Each line that includes "https" must be copied from the records.
(Exercise data Opens)
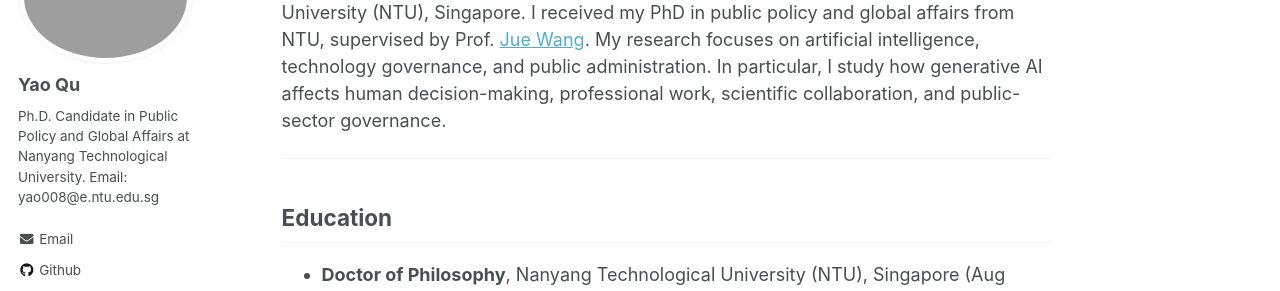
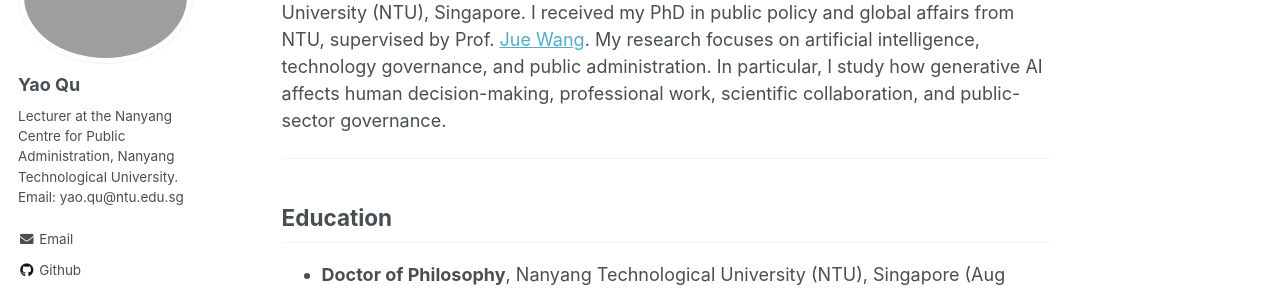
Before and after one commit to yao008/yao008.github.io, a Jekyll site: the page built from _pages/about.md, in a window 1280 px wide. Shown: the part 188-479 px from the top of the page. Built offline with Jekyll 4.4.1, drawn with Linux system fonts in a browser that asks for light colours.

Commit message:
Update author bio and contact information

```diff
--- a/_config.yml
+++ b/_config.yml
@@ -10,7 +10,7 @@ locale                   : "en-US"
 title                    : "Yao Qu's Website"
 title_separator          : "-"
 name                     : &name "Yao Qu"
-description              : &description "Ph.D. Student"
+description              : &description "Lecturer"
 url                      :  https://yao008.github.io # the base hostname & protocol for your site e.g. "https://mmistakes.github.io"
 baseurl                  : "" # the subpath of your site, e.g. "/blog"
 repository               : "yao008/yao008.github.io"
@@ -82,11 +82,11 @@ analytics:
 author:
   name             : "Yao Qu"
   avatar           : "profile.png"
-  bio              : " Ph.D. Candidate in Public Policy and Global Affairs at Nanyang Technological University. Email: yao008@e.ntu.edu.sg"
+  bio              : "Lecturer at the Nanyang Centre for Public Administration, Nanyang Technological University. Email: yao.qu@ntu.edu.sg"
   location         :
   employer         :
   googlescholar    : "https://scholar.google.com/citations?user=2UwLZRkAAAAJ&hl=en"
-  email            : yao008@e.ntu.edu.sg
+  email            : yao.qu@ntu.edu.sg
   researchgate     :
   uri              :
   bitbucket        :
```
(Exercise data Closes)
(Exercise data Opens)
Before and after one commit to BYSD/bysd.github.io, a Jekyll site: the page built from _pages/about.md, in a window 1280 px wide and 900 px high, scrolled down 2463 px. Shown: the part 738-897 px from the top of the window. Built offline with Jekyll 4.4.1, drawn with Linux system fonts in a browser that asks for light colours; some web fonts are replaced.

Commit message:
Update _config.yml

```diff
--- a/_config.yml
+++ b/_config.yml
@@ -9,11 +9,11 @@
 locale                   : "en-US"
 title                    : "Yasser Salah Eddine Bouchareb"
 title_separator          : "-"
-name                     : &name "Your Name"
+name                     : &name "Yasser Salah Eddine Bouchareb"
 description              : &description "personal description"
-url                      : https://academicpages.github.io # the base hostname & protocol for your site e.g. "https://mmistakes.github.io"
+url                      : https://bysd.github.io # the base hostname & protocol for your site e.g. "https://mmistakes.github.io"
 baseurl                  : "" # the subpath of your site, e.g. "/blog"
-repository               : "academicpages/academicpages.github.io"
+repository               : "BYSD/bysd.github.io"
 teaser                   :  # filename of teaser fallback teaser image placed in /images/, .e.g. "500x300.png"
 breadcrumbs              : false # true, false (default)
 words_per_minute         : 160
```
(Exercise data Closes)
Solution:
 url                      :  https://yao008.github.io # the base hostname & protocol for your site e.g. "https://mmistakes.github.io"
   googlescholar    : "https://scholar.google.com/citations?user=2UwLZRkAAAAJ&hl=en"
-url                      : https://academicpages.github.io # the base hostname & protocol for your site e.g. "https://mmistakes.github.io"
+url                      : https://bysd.github.io # the base hostname & protocol for your site e.g. "https://mmistakes.github.io"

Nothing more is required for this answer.